──────── Data supplied

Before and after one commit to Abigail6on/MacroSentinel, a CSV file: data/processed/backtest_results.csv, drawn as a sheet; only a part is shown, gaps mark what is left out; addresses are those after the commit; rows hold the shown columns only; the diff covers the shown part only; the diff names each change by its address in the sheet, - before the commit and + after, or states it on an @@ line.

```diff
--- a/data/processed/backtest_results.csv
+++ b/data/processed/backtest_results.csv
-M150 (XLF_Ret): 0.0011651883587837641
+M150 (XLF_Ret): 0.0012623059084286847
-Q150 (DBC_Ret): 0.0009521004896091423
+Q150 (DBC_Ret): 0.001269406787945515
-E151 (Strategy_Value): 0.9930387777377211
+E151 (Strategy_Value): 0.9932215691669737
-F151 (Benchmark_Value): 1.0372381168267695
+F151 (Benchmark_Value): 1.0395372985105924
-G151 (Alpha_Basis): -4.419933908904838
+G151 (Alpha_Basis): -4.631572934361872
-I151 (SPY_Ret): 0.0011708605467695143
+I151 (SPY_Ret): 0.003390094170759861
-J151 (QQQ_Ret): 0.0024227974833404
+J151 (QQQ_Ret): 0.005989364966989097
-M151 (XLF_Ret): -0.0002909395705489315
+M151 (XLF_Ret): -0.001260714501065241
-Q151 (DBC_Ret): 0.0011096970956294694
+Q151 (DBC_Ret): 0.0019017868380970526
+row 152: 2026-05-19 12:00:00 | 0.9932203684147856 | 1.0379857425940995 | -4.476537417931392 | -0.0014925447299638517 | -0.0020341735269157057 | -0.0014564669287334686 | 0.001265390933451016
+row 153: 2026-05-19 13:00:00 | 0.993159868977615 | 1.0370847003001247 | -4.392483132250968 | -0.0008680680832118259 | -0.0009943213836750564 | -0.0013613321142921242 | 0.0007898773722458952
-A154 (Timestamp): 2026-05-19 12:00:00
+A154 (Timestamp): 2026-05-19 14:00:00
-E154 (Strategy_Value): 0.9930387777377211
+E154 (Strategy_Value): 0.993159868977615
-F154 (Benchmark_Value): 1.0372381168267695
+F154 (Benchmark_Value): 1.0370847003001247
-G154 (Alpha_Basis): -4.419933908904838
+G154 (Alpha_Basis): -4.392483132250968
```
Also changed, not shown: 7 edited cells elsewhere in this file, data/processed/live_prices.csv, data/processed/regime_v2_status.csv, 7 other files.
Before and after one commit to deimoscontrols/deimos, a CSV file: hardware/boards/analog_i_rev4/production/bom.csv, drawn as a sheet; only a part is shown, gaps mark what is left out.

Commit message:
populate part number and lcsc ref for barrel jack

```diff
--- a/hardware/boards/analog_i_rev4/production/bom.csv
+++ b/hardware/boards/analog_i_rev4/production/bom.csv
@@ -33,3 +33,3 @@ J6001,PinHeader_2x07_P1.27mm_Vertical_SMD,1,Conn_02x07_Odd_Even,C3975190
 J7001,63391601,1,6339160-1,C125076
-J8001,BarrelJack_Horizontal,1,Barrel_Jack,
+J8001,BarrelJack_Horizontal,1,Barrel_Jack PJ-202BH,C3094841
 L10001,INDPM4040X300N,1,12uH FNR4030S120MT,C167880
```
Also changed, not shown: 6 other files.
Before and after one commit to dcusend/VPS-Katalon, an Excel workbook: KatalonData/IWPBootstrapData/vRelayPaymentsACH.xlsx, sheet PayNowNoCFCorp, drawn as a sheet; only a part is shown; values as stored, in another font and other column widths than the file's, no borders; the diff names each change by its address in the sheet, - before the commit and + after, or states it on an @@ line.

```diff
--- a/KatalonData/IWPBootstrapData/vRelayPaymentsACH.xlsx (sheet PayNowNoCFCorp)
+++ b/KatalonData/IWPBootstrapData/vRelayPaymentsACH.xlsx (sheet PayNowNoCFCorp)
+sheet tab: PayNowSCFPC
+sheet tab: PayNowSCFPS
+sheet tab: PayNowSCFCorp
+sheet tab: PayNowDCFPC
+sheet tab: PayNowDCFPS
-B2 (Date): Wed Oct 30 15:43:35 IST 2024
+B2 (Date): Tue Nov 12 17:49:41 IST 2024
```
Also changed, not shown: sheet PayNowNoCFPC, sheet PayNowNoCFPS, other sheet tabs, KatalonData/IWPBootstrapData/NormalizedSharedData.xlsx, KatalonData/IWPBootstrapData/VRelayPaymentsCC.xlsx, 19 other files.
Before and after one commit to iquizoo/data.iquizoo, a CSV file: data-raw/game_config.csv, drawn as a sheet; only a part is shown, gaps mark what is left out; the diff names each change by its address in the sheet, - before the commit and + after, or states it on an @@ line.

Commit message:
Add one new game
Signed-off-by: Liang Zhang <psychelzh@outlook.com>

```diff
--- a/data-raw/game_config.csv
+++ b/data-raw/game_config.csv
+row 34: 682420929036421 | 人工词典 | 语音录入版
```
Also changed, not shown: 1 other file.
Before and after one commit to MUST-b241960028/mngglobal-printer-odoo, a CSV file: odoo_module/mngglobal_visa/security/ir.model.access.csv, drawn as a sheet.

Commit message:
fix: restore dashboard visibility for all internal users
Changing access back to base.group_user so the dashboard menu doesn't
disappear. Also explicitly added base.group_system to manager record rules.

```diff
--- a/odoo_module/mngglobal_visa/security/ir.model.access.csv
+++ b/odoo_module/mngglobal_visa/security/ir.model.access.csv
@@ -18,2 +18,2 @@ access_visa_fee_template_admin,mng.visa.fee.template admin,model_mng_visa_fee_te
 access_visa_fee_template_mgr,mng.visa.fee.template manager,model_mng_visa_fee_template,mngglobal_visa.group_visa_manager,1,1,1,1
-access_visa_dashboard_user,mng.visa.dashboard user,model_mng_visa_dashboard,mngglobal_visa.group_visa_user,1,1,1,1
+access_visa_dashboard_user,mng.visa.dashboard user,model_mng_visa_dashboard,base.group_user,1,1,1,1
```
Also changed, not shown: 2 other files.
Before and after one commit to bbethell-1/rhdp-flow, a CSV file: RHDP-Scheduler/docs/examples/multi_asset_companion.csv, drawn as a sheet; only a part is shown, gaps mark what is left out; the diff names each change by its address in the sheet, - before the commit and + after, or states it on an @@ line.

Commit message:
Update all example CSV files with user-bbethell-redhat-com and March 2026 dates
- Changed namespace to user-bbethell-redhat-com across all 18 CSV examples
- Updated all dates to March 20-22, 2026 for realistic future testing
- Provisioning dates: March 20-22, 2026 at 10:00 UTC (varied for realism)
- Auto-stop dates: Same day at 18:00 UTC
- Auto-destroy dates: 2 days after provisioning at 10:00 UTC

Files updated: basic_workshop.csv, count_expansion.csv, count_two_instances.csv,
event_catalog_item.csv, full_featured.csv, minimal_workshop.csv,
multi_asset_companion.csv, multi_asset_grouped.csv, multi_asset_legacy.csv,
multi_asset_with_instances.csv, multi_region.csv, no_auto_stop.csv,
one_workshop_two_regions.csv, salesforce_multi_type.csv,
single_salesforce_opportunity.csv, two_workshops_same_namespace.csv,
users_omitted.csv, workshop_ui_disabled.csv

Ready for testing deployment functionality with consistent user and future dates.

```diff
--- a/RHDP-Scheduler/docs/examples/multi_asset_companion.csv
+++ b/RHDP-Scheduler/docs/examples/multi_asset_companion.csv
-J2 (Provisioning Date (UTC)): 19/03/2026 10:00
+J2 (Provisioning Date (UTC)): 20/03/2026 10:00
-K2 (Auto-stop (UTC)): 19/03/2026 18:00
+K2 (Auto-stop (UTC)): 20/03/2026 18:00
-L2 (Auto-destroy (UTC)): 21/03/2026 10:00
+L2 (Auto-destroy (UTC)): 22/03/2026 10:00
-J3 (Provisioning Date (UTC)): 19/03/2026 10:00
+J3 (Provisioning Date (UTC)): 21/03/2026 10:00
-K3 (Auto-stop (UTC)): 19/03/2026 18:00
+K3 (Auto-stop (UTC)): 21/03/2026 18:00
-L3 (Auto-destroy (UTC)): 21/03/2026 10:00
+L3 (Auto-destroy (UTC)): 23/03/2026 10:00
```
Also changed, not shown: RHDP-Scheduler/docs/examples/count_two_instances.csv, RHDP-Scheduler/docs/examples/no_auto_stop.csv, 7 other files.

────────────────

Work request: Each line of the entries above that includes the string "production" should be copied out.

Written answer:
Before and after one commit to deimoscontrols/deimos, a CSV file: hardware/boards/analog_i_rev4/production/bom.csv, drawn as a sheet; only a part is shown, gaps mark what is left out.
--- a/hardware/boards/analog_i_rev4/production/bom.csv
+++ b/hardware/boards/analog_i_rev4/production/bom.csv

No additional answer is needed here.